Neighborhood, Drug Lifestyle, and Maternal Social-Familial Setting Influences on Children's Risk for Poor School Performance and Children's Trauma Symptoms

Richard Mancuso, University at Buffalo
Brenda A. Miller, University at Buffalo
Nancy J. Smyth, University at Buffalo
Eugene Maguin, University at Buffalo

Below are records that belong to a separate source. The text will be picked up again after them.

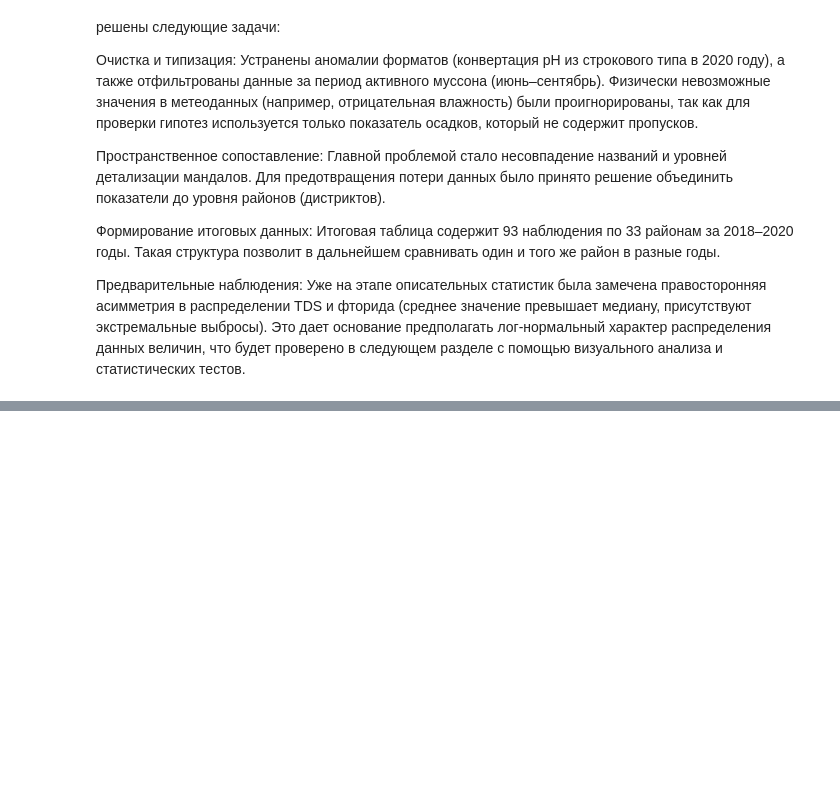
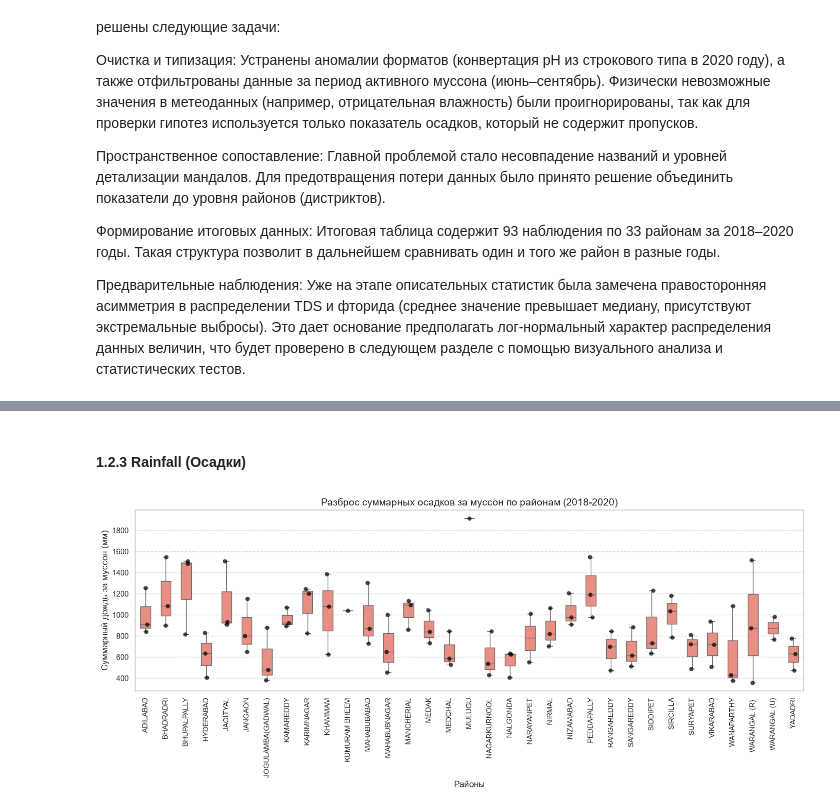
Before and after one commit to dasha1154/lab.stat, a Jupyter notebook: labwork.ipynb, the cells around one changed output, grey strips where cells are left out. Saved outputs shown, nothing was run; the diff lists cells and outputs as text; code cells hidden in the pictures; blank space fills up the shorter version.

```diff
--- a/labwork.ipynb
+++ b/labwork.ipynb
@@ -486,0 +579,37 @@ final_data.head(10)
+# %% [markdown]
+#### 1.2.3 Rainfall (Осадки)
+# %%
+import matplotlib.pyplot as plt
+import seaborn as sns
+
+plt.figure(figsize=(14, 6))
+
+sns.boxplot(
+    data=final_data,
+    x='district',
+    y='total_rainfall_mm',
+    color='salmon',
+    width=0.5,
+    showfliers=False
+)
+
+sns.stripplot(
+    data=final_data,
+    x='district',
+    y='total_rainfall_mm',
+    color='black',
+    size=6,
+    alpha=0.7
+)
+
+plt.title('Разброс суммарных осадков за муссон по районам (2018-2020)', fontsize=14)
+plt.xlabel('Районы', fontsize=12)
+plt.ylabel('Суммарный дождь за муссон (мм)', fontsize=12)
+
+plt.xticks(rotation=90, fontsize=10)
+plt.grid(axis='y', linestyle='--', alpha=0.7)
+
+plt.tight_layout()
+plt.show()
+# %% [output]
+[figure, added]
```
Also changed, not shown: parts of 13 cells of this notebook.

Self-report data from Mother and child pairs (N=499) were used to analyze relationships between neighborhood problems, mother's drug lifestyle involvement, monitoring and punitiveness and their children's school performance and trauma symptoms. Two research questions are examined: Does living in neighborhoods characterized with many systemic problems increase children's chance of developing trauma symptoms, controlling for maternal monitoring and punitiveness behaviors? Second, does mothers' drug lifestyle involvement increae their children's poor performance in school, controlling for parental monitoring and punitiveness behaviors? Correlation and regression analyses revealed that drug lifestyle involvement along with neighborhood problems contribute to children's poor academic performance and their develo9ping child trauma symptoms (e.g., anger and sexual preoccupation), respectively. Findings suggest joint influences of maternal behaviors and neighborhood factors that contribute to children's negative internalized and externalized outcomes. Prevention models need to be developed and existing prevention programs need to integrate interventions and programs to reduce the risk of maternal behaviors and environmental conditions impacting children lives. Based on the findings, a prevention construct, as well as, an established preventuion risk-focused model are adapted to the present work that addresses precursors to adolescent problem behavior.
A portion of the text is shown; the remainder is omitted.